[2] CBI, From Ostrich to Magpie, Increasing business take up of proven ideas and technologies, 2017

[3] World Economic Forum, Global Competitiveness Report, 2019

[4] OECD database, 2019 data

[5] The UK’s Technology moment, Sept 2020, A third, a third, a third: different firm positions on recovery, Be the Business, June 2020, Available from: https://www.bethebusiness.com/media/the-uks-technology-moment-why-2020-can-be-the-year-that-changed-our-trajectory-on-tech/

[6] The UK’s Technology moment, Sept 2020, A third, a third, a third: different firm positions on recovery, Be the Business, June 2020

[7] Investing for Recovery, SAGE, Sept 2020

[8] Lloyds & Be the Business Digital Index: https://www.lloydsbank.com/assets/resource-centre/pdf/businessdigitalindexreport2020.pdf
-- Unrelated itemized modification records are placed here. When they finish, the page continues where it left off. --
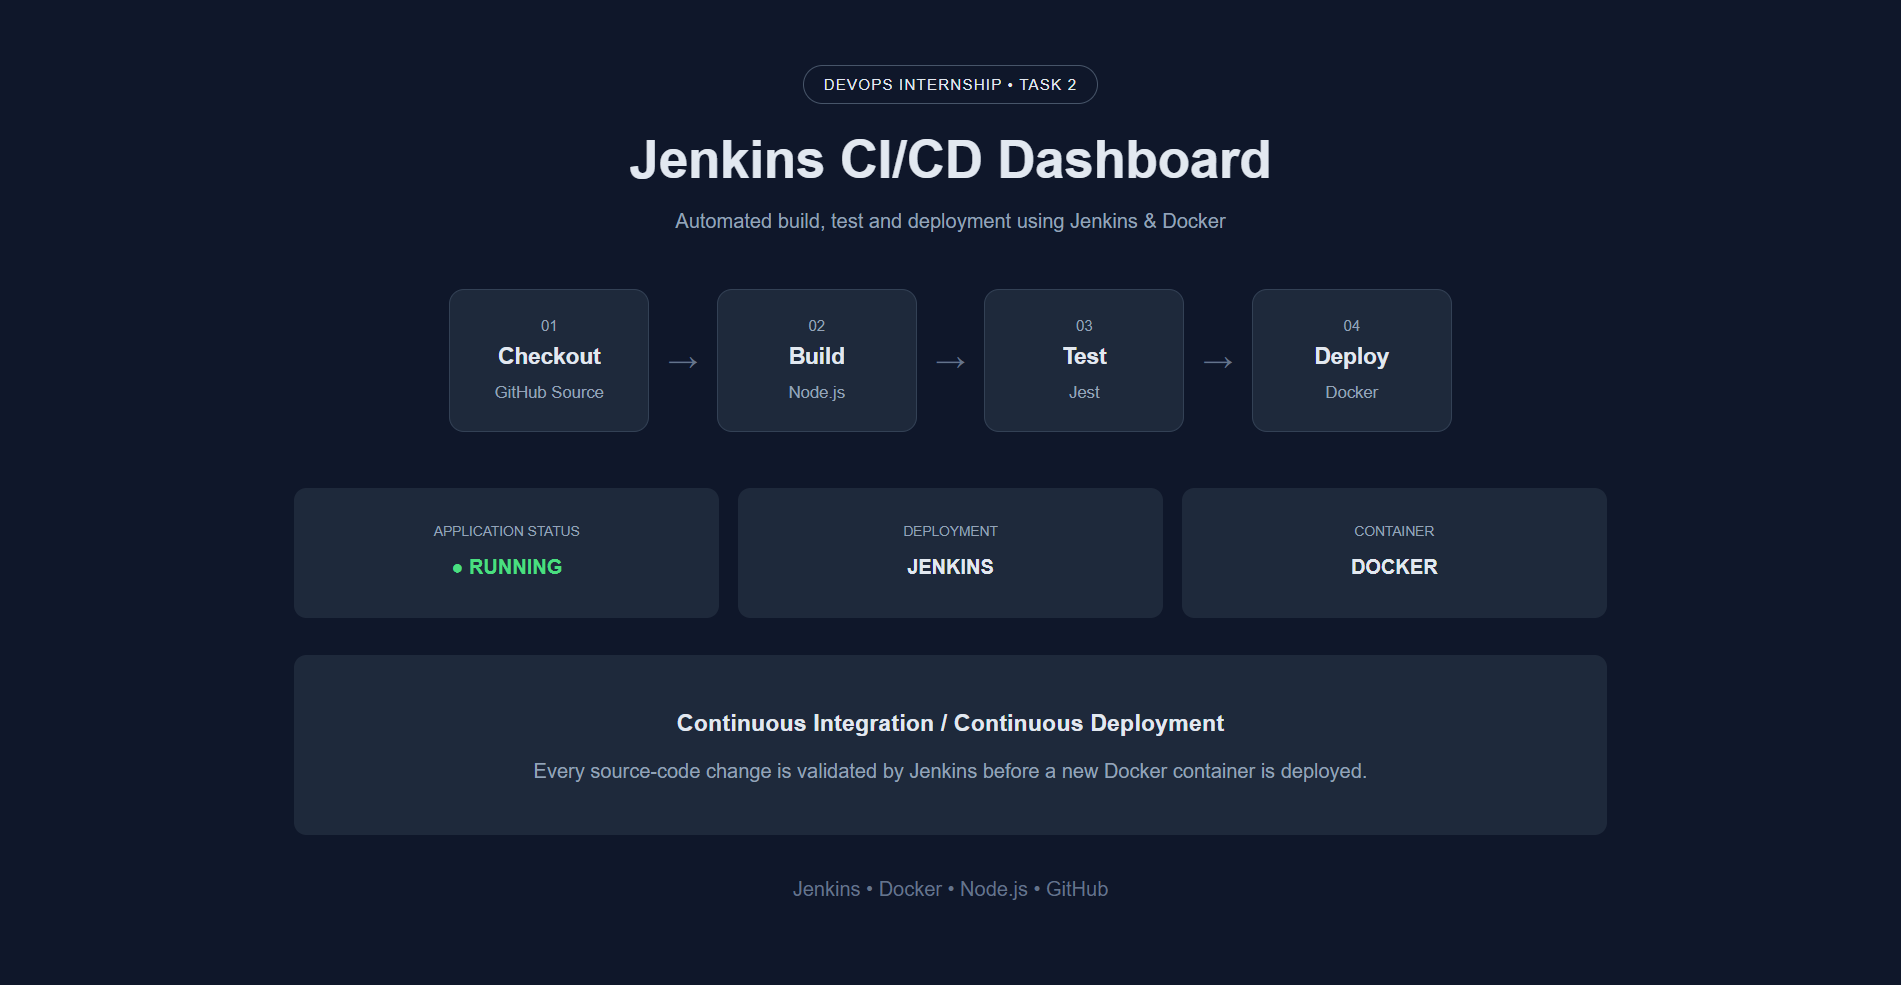
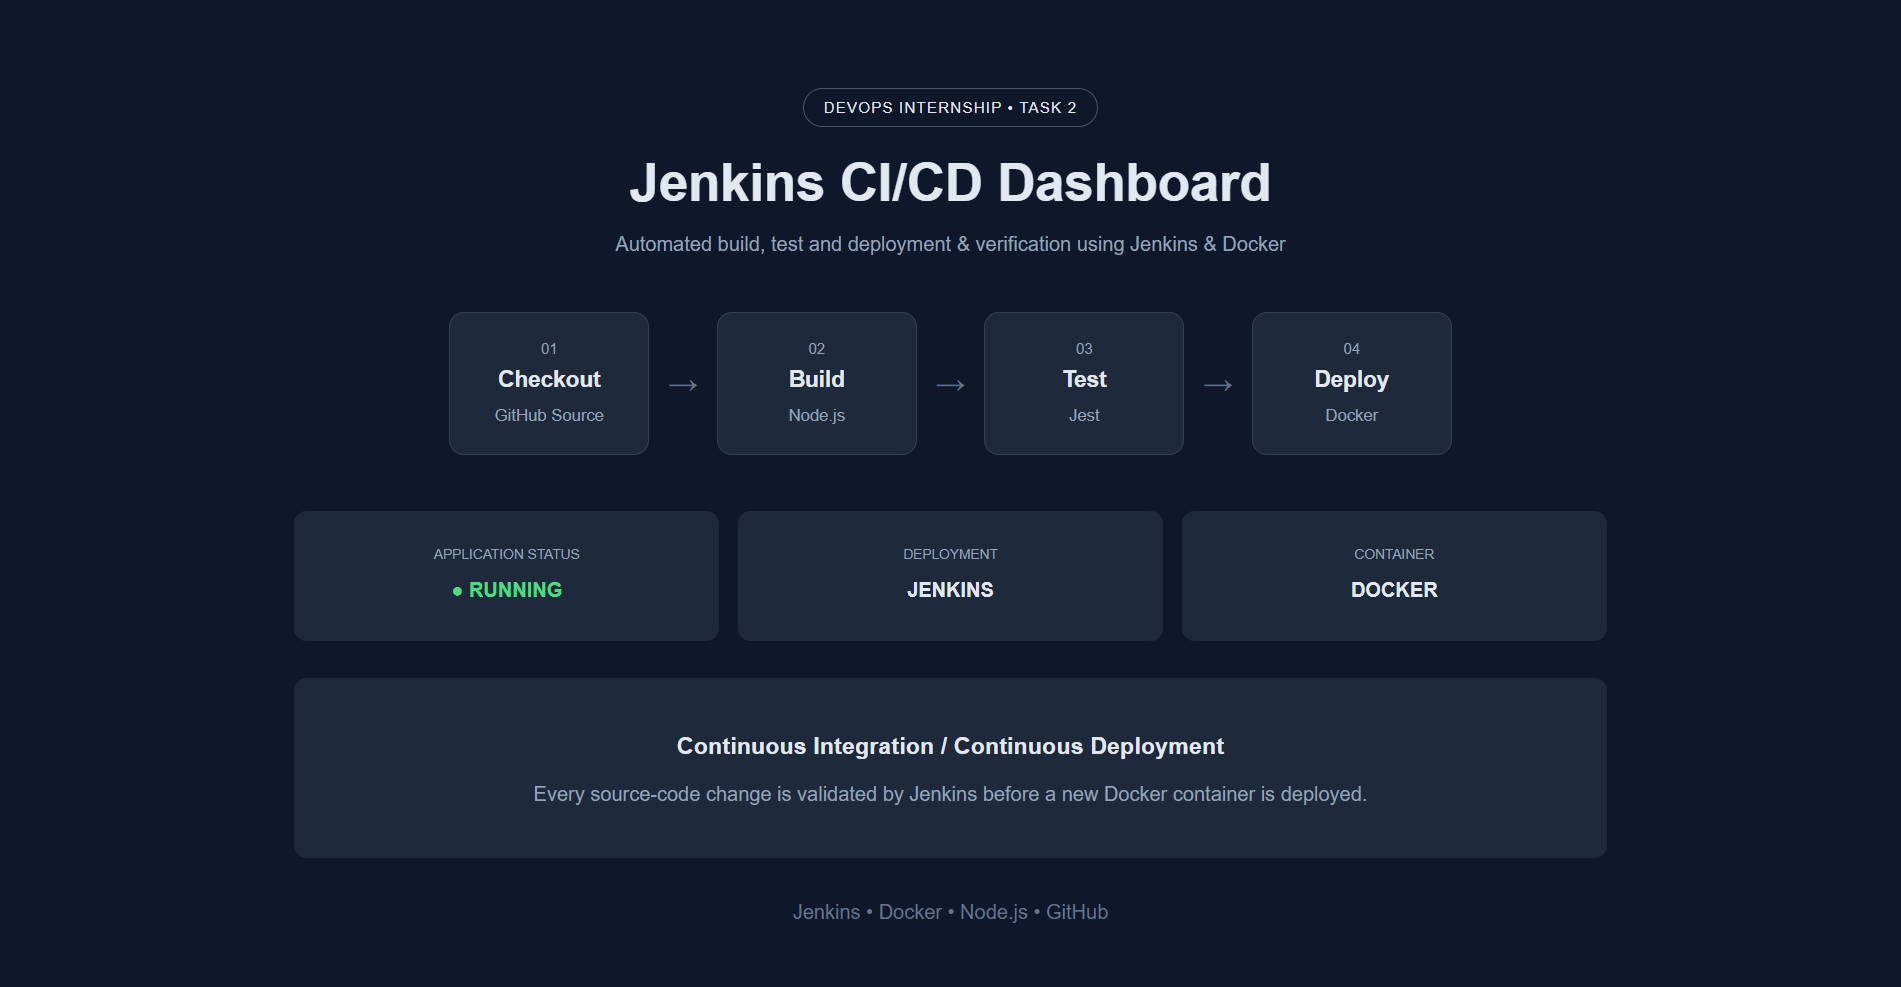
Add Docker Desktop deployment evidence

diff --git a/README.md b/README.md
@@ -53,9 +53,15 @@ Build #2 was automatically triggered when Jenkins detected a new source-code com
 
 ![Automatic SCM Trigger](screenshots/automatic-trigger-build.png)
 
-### Docker Deployment and Health Check
+### Docker Desktop Deployment
 
-The application is running as a Docker container deployed by Jenkins. The health endpoint reports an `UP` status.
+Docker Desktop confirms that both the Jenkins server and the application container are running successfully. The deployed `task2-jenkins-app` container exposes the application on port `3000`.
+
+![Docker Desktop Deployment](screenshots/docker-desktop-deployment.png)
+
+### Docker Deployment Verification
+
+The deployment was additionally verified from the command line using `docker ps` and the application's health-check endpoint. The API returned an `UP` status, confirming that the deployed service is operational.
 
 ![Docker Containers and Health Check](screenshots/docker-containers.png)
[9] The UK’s Technology moment, Sept 2020, A third, a third, a third: different firm positions on recovery, Be the Business, June 2020